Every few years, the IPCC assesses a multitude of climate scenarios, which are bucketed into pathways to provide a consistent foundation for comparison. A new paper makes a case for a new generation of “framing pathways” to best support policy decisions in the critical years to come.
The selection and criteria of pathways significantly influence:
- how climate futures are perceived,
- risk assessments,
- mitigation strategies, and
- adaptation decisions.
They inform and are used in regard to
- climate policy,
- private sector investments,
- civil society’s attitudes,
- climate litigation,
- financial risk analysis, and
- regional adaptation planning.
Meinshausen et al, take these critical considerations into account when creating their suggested framing pathways they term “Representation Emission Pathways” (REPs). Taking into account the importance of meeting the Paris Agreement objectives, risks associated with carbon removal strategies, the consequences of delay and overshoot, adaptation needs, loss and damage, and mitigation in the context of societal development goals, they propose six framing pathways for future Earth System Models (ESMs).
Six Suggested Framing Pathways
- TEWA (The Emission World Avoided): Pathways with high or very high emissions beyond what is expected from current commitments. These are not “business-as-usual” scenarios and should not be seen as such and are thus lower priority. However, they are useful in exploring low-probability, high-warming outcomes and exploring breaking points and resiliency of earth systems. Expected warming by 2100 is 3˚C and above.
- NFA (No Further Action): These reflect current emission trends in the absence of additional climate action. It is recommended to accompany these pathways with a perturbed physics ensemble for assessing worst-case high-end warming outcomes under current policies. Important in both assessing progress with respect to the TEWA scenarios and providing a baseline and rationale for future, more ambitious climate policies. Expected warming by 2100 is 2.5˚C-3˚C.

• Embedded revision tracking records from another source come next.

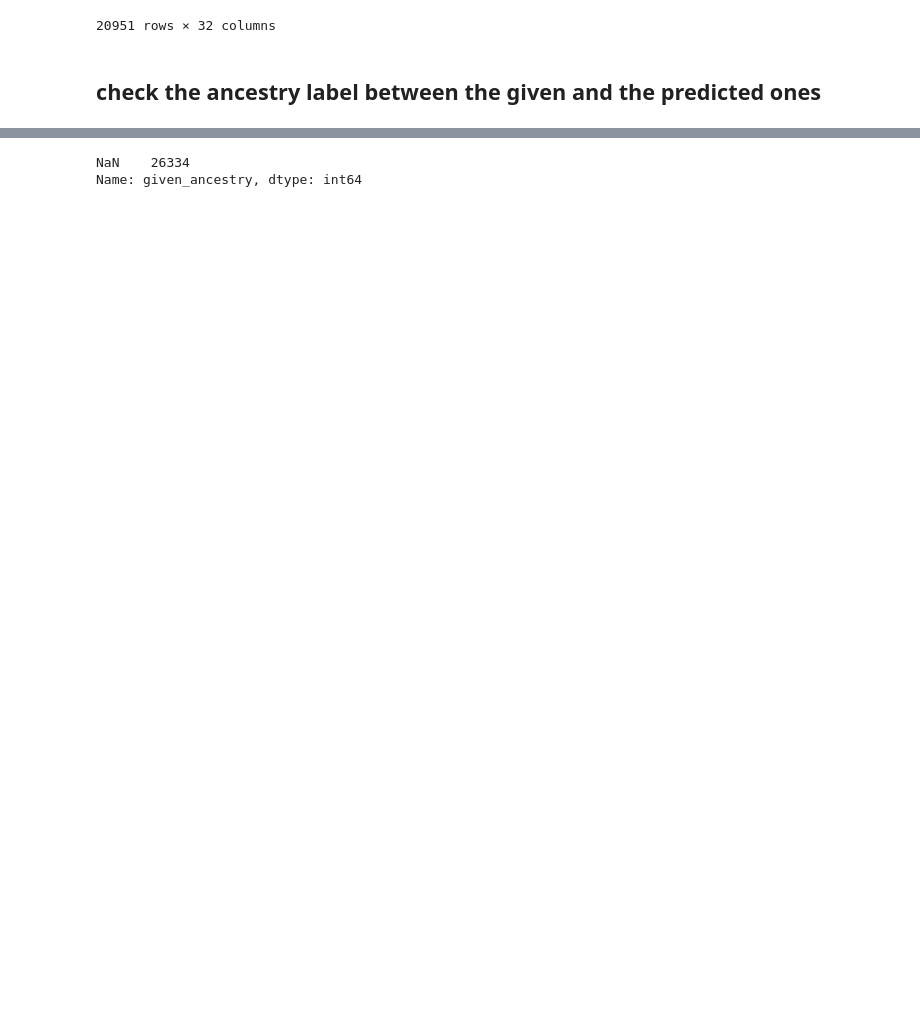
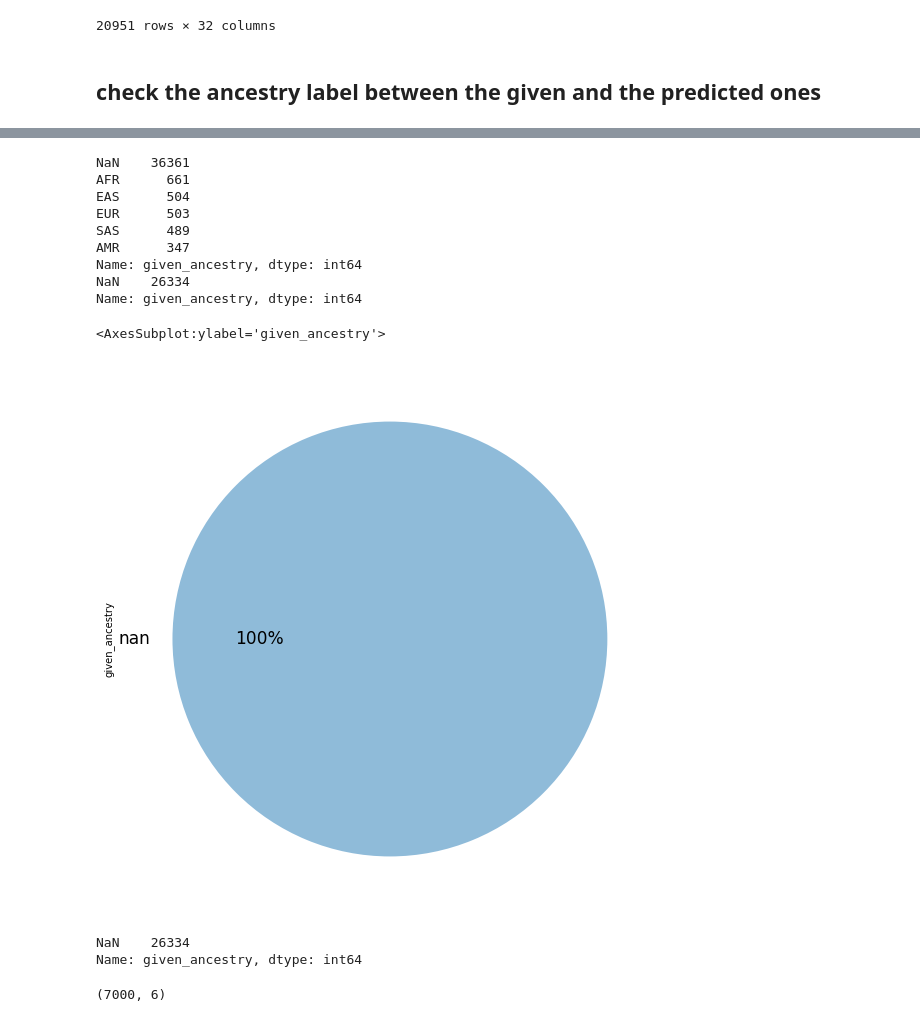
Before and after one commit to teresa-sansan/ADSP_polyfun, a Jupyter notebook: data_processing/phenotype/merge_pheno_pc_population.ipynb, the cells around one changed output, grey strips where cells are left out. Saved outputs shown, nothing was run; the diff lists cells and outputs as text; code cells hidden in the pictures; blank space fills up the shorter version.

```diff
--- a/data_processing/phenotype/merge_pheno_pc_population.ipynb
+++ b/data_processing/phenotype/merge_pheno_pc_population.ipynb
@@ -78,6 +115,27 @@ pheno_his.loc[pheno_his.predicted_ancestry!= pheno_pc.given_ancestry][["SUBJID",
+# %%
+print(pc.given_ancestry.value_counts(dropna=False))
+print(pheno_pc.given_ancestry.value_counts(dropna=False))
+pheno_pc.given_ancestry.value_counts(dropna=False).plot.pie(figsize=(10,10), fontsize=17,  autopct='%1.0f%%',labels=pheno_pc.given_ancestry.value_counts(dropna=False).index,wedgeprops={"alpha": 0.5})
+# %% [output]
+NaN    36361
+AFR      661
+EAS      504
+EUR      503
+SAS      489
+AMR      347
+Name: given_ancestry, dtype: int64
+NaN    26334
+Name: given_ancestry, dtype: int64
+<AxesSubplot:ylabel='given_ancestry'>
+[figure, added]
 # %%
 pheno_his.given_ancestry.value_counts(dropna=False)  ## all the given ancetry are NaN
 # %% [output]
 NaN    26334
 Name: given_ancestry, dtype: int64
+# %%
+check = pheno_his.loc[pheno_his.predicted_ancestry!= pheno_his.fin_population_temp][["SUBJID",'Race','Ethnicity','predicted_ancestry','given_ancestry', 'fin_population_temp']]
+print(check.shape)
+# %% [output]
+(7000, 6)
 # %%
```
Also changed, not shown: parts of 20 cells of this notebook.
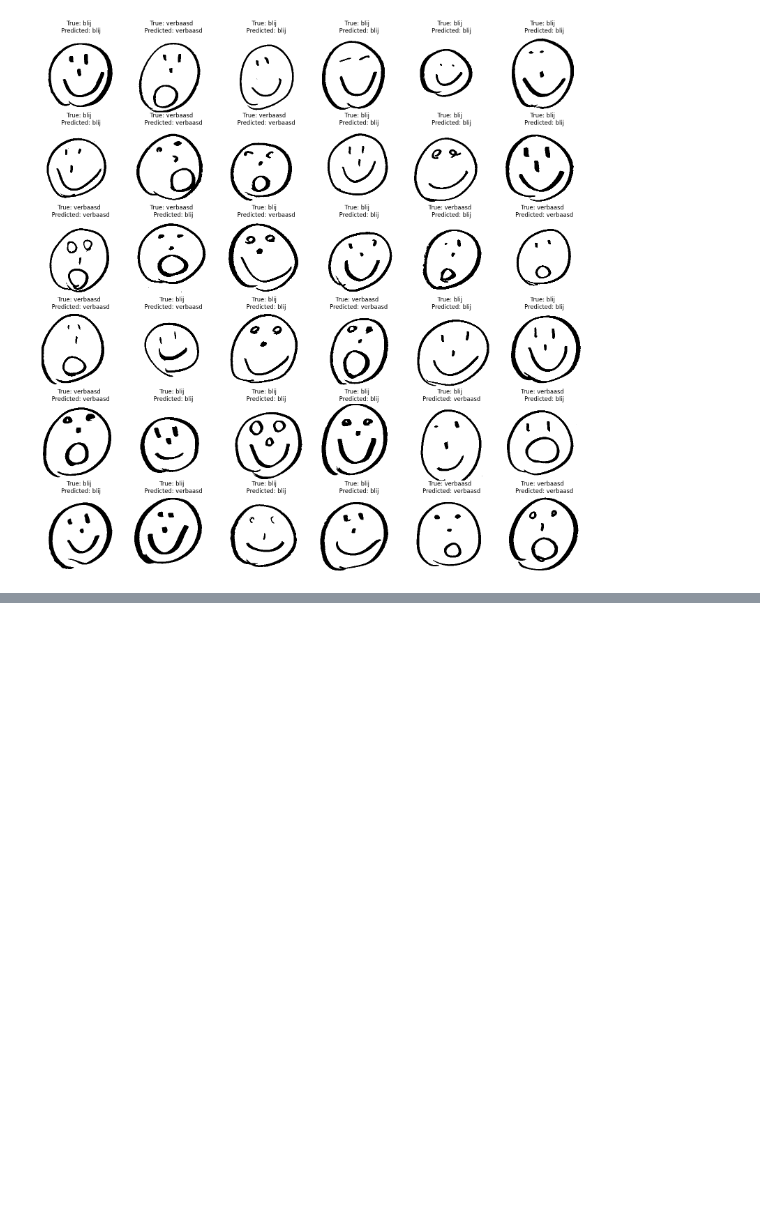
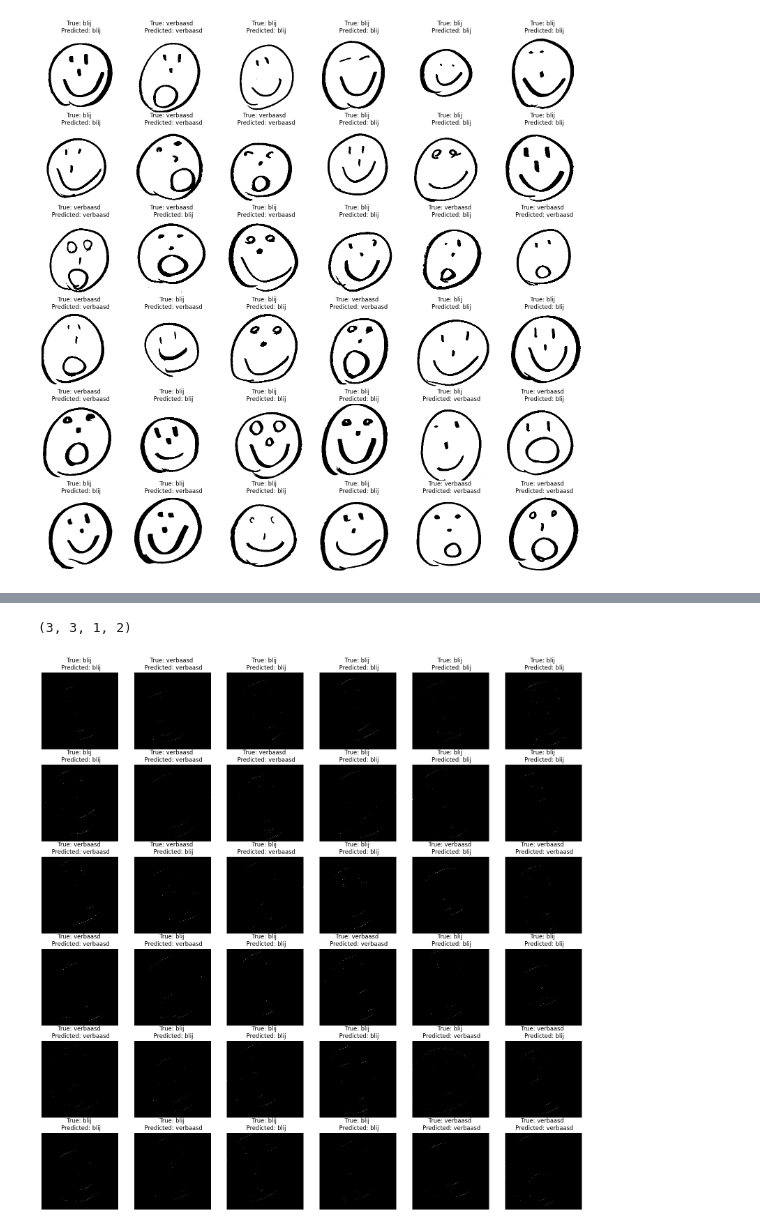
Before and after one commit to tomneutens/vlaio_stem, a Jupyter notebook: beelden/emoties_herkennen/developent_np.ipynb, the cells around one changed output, grey strips where cells are left out. Cells and saved outputs as stored; diff of their text form; code cells hidden in the pictures; blank space fills up the shorter version.

```diff
--- a/beelden/emoties_herkennen/developent_np.ipynb
+++ b/beelden/emoties_herkennen/developent_np.ipynb
@@ -458,0 +487,9 @@ toon_afbeeldingen(afbeeldingen_test, mapped_labels_combined)
+# %%
+# Apply filter from the second layer to the test images
+filtered_images = apply_filter(model, afbeeldingen_test, layer=3, filter=0)
+
+# Display the filtered images
+toon_afbeeldingen(filtered_images, mapped_labels_combined)
+# %% [output]
+(3, 3, 1, 2)
+[figure, added]
```
Also changed, not shown: parts of 5 cells of this notebook, 20 other files.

- DASMT (Delayed Action and Stabilization but Missing Target): These scenarios explore emissions approximately in line with current Nationally Determined Contributions (NDCs) and long-term targets proposed around the time of COP26. These pathways miss the Paris Agreement's long-term temperature goal, resulting in global warming of around 2°C in 2100.

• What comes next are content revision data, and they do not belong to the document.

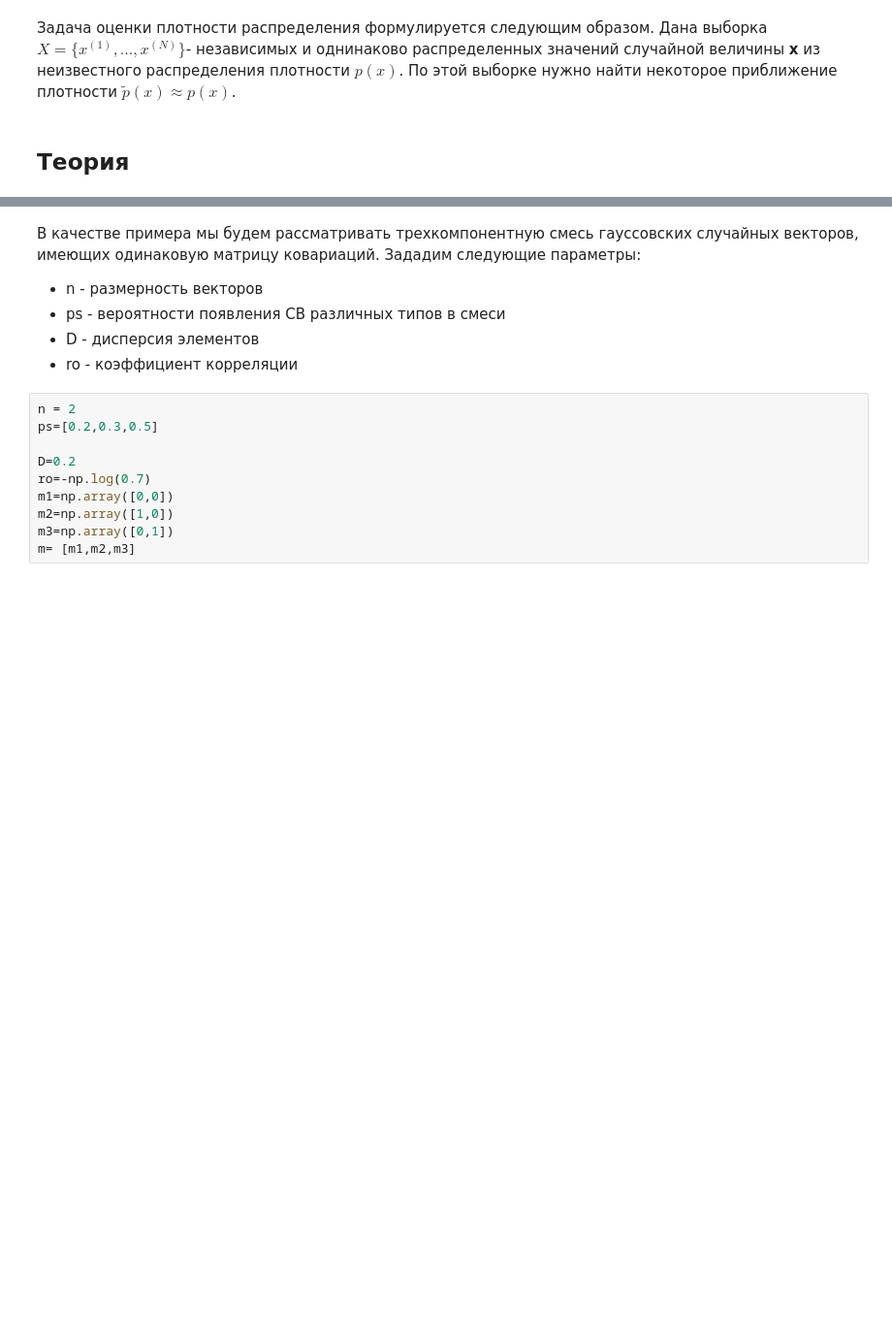
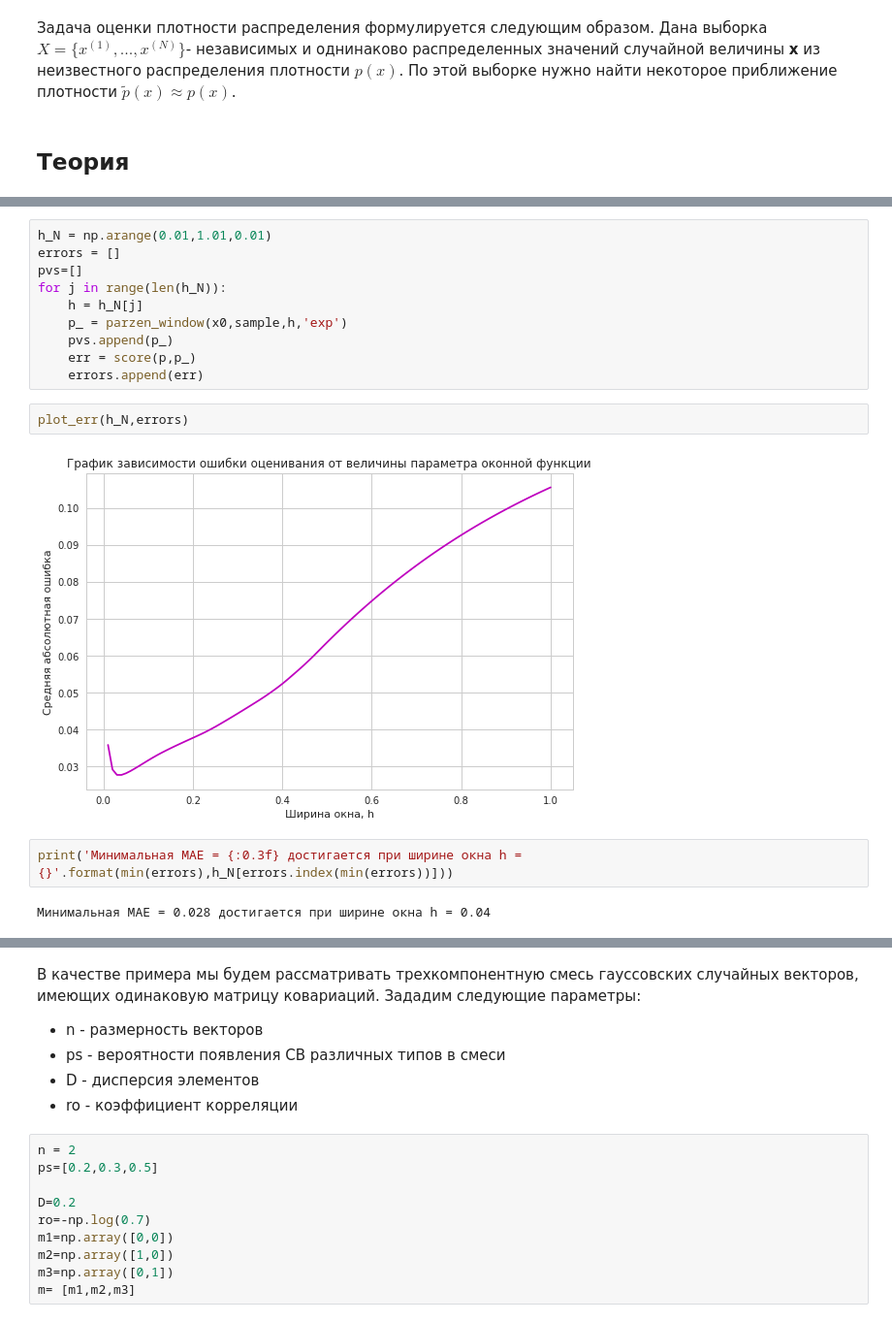
Before and after one commit to mzaharchenko/ml-labs, a Jupyter notebook: lab5.ipynb, the cells around one changed output, grey strips where cells are left out. Shown at 97% size. Cells and saved outputs as stored; diff of their text form; blank space fills up the shorter version.

```diff
--- a/lab5.ipynb
+++ b/lab5.ipynb
@@ -45,0 +68,18 @@ def gauss_diag_kernel(x,train,h):
+# %%
+h_N = np.arange(0.01,1.01,0.01)
+errors = []
+pvs=[]
+for j in range(len(h_N)):
+    h = h_N[j]
+    p_ = parzen_window(x0,sample,h,'exp')
+    pvs.append(p_)
+    err = score(p,p_)
+    errors.append(err)
+# %%
+plot_err(h_N,errors)
+# %% [output]
+[figure, added]
+# %%
+print('Минимальная MAE = {:0.3f} достигается при ширине окна h = {}'.format(min(errors),h_N[errors.index(min(errors))]))
+# %% [output]
+Минимальная MAE = 0.028 достигается при ширине окна h = 0.04
```
Also changed, not shown: parts of 54 cells of this notebook, 5 other files.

- DAPD (Delayed Action Peak and Decline): This category encompasses high overshoot scenarios that stabilize temperatures through strong net negative GHG emissions in the second half of the century. These scenarios are important in providing a comparison for low overshoot 1.5˚C scenarios with similar cumulative CO2 emissions. Essentially, they will demonstrate the effects of delayed but aggressive climate action. Expected warming peaks below 2˚C and declines to just above 1.5˚C by 2100.
- IAPD (Immediate Action Peak and Decline): These pathways involve the immediate onset of decisive emission reductions by 2025, achieving net zero CO2 emissions by mid-century in alignment with the Paris Agreement goals. These scenarios are important in describing the ‘best possible’ mitigation future and ‘adaptation minimum.’ They exhibit strong and fast methane reductions and sustainable land use. Expected warming peaks only slightly above 1.5˚C and declines to ~1.5˚C by 2100.
- IA2015 (Immediate Action starting in 2015): A category for a pathway resembling a world that could have been with low emissions, assuming emission reductions toward net zero had started in 2015. This is a lower priority category since it is beyond currently possible futures, but it can inform assessments of loss and damage and serve as a reference pathway. Would achieve 1.5˚C of by 2100 without overshoot.
These categories allow for a structured approach to examining climate outcomes under various emissions and policy scenarios. The authors note that every increment of global warming matters, emphasizing the need for highly granular resolutions in framing pathways, particularly concerning mid-century decision-making. They intentionally propose scenarios that do not dictate specific socio-economic futures but are adaptable, making them flexible enough to accommodate different perspectives on burden-sharing, equity, and fairness. Ultimately, they hope these ESMs provide a strategic approach to modeling policy-relevant futures so they can best inform climate policy and action.